Sustainable finance

PIF’s $3bn green bond 

Global co-ordinators: BNP Paribas, Citi, Deutsche Bank, Goldman Sachs, JPMorgan

Active bookrunners: Crédit Agricole, First Abu Dhabi Bank, HSBC, Mizuho, SMBC Nikko, SNB Capital, Société Générale, Standard Chartered Bank

Passive bookrunners: ANB Capital, Bank of America, Bank of China, GIB Capital, ICBC, IMI Intesa Sanpaolo, Morgan Stanley, MUFG, Natixis, Riyad Capital, Saudi Fransi Capital

Joint green structuring banks: Crédit Agricole, Standard Chartered Bank 

With the largest-ever emerging market (EM) bond offering, and the first ever green bond issued by a sovereign wealth fund (SWF) globally, Saudi Arabia’s Public Investment Fund (PIF) broke new ground in its $3bn October bond issue.

The Reg S-only offer consisted of a $1.25bn five-year tranche, a $1.25bn 10-year tranche and a $500m 100-year tranche. The 100-year issue was not explicitly mentioned in the initial mandate, but was included following strong investor feedback.

It is the first-ever century bond issued by an SWF, the first-ever century public green bond issued globally, the first century bond from the Middle East, and the first EM 100-year issue since 2020. 

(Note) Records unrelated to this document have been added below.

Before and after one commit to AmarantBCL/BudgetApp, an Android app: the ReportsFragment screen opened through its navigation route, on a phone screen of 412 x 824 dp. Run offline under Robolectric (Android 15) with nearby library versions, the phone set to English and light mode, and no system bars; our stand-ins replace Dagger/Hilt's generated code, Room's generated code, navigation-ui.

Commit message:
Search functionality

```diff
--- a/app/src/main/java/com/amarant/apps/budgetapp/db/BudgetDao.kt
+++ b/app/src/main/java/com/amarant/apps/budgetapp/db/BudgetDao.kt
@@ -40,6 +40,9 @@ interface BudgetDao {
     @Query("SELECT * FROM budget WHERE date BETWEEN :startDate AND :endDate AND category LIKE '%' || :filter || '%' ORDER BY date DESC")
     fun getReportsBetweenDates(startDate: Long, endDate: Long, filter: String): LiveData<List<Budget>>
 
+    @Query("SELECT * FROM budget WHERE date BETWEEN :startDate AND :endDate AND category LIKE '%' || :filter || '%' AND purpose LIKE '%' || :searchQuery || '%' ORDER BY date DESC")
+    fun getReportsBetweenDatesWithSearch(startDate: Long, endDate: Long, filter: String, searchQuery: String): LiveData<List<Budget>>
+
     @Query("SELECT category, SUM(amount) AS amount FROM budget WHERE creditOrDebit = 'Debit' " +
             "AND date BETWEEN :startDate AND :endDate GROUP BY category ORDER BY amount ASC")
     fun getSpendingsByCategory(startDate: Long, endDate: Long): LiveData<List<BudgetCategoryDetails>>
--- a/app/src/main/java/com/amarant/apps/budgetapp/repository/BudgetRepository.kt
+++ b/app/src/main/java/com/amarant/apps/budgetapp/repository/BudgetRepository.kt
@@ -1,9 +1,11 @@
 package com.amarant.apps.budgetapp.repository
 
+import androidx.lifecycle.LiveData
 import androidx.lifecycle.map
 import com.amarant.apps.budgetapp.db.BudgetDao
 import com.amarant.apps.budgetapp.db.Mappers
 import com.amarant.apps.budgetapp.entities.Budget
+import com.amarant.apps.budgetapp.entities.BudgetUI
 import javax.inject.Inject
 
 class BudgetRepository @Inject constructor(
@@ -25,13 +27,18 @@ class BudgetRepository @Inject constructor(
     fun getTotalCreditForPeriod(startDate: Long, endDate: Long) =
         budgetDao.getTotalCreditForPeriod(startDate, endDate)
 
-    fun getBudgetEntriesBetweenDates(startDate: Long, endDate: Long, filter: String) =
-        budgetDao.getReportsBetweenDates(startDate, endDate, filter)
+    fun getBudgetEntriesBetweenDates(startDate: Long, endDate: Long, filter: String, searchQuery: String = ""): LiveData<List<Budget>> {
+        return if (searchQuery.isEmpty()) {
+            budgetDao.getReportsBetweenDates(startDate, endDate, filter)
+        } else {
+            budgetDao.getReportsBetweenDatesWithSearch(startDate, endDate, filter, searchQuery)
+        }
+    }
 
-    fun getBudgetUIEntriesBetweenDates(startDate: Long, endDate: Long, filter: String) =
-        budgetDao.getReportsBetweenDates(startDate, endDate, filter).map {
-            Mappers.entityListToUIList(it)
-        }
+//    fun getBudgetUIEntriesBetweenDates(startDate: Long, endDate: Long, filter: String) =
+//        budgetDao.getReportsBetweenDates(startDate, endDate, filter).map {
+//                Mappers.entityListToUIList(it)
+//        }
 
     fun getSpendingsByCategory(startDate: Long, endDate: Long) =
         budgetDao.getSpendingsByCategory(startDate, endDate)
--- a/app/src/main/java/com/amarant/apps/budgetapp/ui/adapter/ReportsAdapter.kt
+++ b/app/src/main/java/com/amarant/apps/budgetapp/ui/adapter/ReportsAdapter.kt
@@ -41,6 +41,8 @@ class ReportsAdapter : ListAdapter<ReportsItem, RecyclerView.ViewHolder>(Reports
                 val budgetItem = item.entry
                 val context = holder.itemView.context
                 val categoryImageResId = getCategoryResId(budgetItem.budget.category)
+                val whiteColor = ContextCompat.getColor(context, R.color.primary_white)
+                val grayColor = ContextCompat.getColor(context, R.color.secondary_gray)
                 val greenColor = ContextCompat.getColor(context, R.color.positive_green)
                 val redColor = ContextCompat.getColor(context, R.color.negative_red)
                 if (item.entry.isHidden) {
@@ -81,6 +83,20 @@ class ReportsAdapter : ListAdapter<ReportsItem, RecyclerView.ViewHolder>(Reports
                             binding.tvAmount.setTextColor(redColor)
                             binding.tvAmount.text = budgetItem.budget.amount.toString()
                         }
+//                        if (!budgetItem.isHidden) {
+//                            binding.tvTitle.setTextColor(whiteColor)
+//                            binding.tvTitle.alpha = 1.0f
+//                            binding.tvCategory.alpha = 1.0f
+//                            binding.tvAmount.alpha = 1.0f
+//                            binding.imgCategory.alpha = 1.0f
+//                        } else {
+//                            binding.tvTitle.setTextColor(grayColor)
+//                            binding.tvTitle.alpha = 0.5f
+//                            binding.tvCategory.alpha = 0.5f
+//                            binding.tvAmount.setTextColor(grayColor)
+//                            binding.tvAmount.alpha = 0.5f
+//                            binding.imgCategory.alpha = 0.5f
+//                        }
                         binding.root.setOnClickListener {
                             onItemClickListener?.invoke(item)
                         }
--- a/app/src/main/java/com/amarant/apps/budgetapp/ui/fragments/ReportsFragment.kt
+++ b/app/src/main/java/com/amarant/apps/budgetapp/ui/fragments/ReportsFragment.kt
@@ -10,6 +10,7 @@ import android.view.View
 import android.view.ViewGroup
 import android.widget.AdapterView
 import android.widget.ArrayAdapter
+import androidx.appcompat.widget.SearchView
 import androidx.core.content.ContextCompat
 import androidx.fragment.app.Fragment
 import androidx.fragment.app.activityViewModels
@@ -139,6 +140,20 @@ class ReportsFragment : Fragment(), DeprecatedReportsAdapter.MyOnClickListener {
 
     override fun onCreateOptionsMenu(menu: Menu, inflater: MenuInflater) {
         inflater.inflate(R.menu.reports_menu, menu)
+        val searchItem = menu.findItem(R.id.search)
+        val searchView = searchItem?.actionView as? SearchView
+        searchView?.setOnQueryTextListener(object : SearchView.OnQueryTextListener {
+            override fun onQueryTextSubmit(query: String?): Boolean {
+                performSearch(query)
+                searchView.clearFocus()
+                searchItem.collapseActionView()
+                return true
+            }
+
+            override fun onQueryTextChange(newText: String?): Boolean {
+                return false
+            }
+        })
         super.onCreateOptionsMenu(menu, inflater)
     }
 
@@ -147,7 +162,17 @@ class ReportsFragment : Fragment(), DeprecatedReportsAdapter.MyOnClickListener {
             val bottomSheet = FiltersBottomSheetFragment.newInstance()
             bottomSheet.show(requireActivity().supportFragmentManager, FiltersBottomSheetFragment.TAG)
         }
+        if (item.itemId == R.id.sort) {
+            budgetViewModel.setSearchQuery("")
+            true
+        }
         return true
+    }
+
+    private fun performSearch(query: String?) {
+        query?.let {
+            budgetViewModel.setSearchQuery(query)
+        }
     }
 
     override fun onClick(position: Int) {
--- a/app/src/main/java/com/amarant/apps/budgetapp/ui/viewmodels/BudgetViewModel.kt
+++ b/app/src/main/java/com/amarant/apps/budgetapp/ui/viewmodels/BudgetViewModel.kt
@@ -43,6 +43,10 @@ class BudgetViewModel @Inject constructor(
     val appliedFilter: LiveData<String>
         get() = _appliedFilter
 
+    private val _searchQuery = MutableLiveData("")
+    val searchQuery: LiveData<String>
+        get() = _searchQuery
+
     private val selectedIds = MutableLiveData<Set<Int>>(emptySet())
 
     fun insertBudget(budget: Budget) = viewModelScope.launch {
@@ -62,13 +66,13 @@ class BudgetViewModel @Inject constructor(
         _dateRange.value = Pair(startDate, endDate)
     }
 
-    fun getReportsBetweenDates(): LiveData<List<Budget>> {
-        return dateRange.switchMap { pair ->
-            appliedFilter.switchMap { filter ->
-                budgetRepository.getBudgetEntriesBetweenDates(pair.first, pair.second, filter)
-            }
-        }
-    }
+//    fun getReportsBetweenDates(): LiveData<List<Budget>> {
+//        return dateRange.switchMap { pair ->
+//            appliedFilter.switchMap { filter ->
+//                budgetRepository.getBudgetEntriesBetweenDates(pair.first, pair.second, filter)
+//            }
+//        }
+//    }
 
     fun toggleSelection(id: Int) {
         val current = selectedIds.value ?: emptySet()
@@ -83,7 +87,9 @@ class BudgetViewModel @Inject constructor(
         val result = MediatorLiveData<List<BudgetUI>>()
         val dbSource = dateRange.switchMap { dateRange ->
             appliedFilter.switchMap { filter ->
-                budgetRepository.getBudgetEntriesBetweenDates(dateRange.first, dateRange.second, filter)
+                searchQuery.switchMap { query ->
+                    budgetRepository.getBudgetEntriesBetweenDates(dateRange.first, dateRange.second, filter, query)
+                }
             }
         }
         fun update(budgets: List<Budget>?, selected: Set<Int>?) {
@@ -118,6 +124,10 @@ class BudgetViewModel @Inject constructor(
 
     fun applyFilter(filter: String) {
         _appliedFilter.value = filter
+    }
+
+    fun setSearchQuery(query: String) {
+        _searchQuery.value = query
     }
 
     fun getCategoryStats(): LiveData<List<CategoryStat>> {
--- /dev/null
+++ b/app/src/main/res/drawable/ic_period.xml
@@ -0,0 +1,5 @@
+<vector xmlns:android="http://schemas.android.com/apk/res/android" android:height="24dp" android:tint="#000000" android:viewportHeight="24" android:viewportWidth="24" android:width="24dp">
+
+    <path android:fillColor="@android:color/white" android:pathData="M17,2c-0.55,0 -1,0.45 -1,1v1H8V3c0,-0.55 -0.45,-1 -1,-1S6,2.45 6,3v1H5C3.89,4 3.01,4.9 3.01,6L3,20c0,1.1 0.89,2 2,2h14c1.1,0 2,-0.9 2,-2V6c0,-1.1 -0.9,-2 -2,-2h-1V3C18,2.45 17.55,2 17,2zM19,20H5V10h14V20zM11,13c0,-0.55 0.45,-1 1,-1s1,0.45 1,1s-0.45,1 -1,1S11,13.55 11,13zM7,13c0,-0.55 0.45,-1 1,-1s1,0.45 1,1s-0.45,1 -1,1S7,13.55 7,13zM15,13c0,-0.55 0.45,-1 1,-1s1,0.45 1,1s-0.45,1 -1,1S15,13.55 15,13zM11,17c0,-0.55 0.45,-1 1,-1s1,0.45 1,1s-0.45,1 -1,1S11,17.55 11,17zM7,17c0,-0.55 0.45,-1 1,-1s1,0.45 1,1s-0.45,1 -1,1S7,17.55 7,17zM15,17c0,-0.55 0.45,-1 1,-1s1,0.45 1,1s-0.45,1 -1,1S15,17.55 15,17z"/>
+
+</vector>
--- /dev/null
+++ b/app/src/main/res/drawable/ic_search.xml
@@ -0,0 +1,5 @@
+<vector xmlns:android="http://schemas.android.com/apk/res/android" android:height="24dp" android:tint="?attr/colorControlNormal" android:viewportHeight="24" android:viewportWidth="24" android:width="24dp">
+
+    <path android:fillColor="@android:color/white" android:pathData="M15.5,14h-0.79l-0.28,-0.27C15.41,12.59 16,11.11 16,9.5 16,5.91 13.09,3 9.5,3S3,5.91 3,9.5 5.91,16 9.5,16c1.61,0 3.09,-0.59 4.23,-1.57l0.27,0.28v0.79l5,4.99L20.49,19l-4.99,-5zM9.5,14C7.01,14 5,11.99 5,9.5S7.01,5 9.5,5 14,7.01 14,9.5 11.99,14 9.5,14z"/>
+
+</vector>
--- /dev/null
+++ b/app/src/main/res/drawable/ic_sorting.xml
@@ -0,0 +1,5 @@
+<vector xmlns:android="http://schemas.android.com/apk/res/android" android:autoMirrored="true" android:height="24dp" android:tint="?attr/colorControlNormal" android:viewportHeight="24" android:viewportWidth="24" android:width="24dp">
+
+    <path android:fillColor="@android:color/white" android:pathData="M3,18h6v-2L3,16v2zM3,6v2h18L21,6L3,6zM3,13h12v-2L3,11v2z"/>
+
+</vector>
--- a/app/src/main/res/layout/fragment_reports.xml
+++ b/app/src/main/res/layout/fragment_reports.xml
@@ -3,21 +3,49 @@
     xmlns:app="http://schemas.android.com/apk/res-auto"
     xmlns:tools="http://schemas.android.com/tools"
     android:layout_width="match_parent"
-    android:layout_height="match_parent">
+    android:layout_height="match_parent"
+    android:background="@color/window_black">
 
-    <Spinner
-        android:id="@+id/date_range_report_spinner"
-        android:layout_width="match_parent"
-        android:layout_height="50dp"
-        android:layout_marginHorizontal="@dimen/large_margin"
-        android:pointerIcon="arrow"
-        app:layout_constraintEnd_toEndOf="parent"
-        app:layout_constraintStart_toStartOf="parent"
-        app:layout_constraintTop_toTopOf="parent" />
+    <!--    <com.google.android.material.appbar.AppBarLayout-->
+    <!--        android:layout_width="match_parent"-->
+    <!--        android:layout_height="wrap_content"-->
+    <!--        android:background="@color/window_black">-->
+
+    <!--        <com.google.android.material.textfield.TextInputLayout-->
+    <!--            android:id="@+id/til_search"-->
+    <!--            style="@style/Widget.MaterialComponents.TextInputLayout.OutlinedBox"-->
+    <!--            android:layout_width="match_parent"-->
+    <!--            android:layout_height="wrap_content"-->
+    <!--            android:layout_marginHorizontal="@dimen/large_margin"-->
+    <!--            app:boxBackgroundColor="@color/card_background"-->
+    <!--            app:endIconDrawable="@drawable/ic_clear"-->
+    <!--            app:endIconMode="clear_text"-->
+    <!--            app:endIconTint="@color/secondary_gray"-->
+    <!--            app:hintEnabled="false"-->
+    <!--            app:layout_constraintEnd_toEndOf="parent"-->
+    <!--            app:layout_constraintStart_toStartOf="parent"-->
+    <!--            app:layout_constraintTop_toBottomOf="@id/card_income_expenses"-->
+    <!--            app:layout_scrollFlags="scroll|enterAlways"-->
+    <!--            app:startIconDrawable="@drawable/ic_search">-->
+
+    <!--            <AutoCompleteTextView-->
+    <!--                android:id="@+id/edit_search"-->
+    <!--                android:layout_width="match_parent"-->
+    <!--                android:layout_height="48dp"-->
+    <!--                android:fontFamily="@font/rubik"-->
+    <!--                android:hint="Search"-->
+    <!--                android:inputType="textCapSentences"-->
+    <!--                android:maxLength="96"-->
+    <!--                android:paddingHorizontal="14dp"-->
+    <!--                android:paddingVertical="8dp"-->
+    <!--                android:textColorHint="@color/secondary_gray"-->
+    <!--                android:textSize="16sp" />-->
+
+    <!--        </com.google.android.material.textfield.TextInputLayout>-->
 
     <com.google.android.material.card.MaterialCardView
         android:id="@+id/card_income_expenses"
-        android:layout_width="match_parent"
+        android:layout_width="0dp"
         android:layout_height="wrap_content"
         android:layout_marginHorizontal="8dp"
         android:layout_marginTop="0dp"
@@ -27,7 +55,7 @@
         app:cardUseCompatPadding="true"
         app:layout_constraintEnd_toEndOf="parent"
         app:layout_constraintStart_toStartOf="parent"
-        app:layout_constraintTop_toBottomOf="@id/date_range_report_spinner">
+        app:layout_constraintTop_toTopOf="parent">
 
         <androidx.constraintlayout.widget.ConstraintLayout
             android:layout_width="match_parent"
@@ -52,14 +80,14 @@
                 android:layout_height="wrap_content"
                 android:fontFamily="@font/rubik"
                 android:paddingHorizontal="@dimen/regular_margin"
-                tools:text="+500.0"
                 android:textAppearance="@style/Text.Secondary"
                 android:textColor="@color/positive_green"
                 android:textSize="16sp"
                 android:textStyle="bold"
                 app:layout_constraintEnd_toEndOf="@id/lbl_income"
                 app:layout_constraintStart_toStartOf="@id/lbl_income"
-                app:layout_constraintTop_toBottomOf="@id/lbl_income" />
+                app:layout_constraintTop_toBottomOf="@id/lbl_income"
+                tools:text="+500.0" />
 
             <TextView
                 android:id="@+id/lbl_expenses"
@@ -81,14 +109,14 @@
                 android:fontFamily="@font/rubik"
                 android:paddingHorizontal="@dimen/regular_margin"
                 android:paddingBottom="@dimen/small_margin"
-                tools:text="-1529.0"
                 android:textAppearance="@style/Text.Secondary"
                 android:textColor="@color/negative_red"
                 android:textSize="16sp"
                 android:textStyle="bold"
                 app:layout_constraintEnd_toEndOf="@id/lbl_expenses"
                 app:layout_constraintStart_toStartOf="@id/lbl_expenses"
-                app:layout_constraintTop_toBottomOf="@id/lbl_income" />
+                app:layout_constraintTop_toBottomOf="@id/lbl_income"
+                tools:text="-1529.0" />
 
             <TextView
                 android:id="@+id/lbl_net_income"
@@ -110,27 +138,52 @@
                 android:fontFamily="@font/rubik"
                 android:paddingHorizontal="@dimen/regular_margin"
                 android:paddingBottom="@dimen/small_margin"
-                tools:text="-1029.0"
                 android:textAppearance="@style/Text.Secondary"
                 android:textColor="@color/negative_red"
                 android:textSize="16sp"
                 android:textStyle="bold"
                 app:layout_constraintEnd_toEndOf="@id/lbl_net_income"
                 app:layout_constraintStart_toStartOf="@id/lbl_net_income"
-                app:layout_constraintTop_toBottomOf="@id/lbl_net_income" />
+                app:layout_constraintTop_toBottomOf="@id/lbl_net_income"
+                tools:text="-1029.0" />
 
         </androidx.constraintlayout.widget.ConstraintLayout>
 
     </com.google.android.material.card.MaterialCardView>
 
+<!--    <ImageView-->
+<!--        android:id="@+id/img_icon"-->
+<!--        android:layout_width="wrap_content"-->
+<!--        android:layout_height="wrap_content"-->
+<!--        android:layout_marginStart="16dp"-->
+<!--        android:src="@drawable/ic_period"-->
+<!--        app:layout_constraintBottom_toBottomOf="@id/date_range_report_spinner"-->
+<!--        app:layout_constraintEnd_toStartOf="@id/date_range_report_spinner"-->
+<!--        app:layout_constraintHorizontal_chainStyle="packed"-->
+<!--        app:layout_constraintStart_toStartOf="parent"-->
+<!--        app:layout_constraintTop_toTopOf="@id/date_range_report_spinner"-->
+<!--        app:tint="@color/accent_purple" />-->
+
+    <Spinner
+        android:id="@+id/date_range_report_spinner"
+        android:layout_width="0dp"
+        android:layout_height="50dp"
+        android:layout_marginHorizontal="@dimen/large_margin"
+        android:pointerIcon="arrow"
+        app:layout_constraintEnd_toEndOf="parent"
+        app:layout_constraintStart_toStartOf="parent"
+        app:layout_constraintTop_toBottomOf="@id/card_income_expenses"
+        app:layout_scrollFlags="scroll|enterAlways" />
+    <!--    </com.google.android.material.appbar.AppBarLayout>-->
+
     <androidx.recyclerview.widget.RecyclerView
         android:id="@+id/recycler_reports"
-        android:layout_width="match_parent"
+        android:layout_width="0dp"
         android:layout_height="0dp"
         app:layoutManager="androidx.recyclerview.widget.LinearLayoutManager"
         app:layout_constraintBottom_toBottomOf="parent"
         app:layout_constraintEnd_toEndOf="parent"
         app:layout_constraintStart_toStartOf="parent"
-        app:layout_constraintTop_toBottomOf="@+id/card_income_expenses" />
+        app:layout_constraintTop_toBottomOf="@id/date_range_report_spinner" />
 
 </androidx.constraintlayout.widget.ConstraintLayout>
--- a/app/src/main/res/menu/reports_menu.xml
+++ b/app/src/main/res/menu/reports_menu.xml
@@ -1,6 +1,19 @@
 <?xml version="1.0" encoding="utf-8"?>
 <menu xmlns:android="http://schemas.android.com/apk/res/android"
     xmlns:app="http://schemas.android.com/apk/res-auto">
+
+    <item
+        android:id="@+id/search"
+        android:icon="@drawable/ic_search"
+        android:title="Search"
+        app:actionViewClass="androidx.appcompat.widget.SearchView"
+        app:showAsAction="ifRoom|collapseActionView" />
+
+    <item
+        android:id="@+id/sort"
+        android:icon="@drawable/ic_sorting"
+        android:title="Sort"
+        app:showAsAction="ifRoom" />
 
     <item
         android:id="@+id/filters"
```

The issue generated an orderbook of $22bn from more than 270 investors across the three tranches, a more than eight-times oversubscription, with the five-year tenure more than nine times oversubscribed. 

Yields tightened considerably over initial price talks, settling at a 5.2% re-offer yield, 5% coupon; 5.4% re-offer yield, 5.25% coupon; and 6.7% re-offer yield, 5.4% coupon for the five-year, 10-year, and 100-year issues, respectively. Fund managers dominated in all three tranches (68%, 68% and 92%). The Saudi fund benefitted from its inaugural ratings, obtained in February 2022, scoring A from Fitch and A1 from Moody’s.

One of the founding members of the One Planet SWF Network in 2017, PIF plans to use the proceeds to fund green assets including renewable energy, green buildings, sustainable water management, clean transportation, and pollution prevention and control. Issuing a green bond fits PIF’s mandate of investing to diversify Saudi Arabia’s economy away from hydrocarbons, and the transaction underlines both investor confidence in the fund and Saudi Arabia’s transition more broadly.


All fields are mandatory

The Banker is a service from the Financial Times. The Financial Times Ltd takes your privacy seriously.

Choose how you want us to contact you.

Invites and Offers from The Banker

Receive exclusive personalised event invitations, carefully curated offers and promotions from The Banker

For more information about how we use your data, please refer to our privacy and cookie policies.

Terms and conditions

Top 1000 2023

Request a demonstration to The Banker Database

Join our community

The Banker on Twitter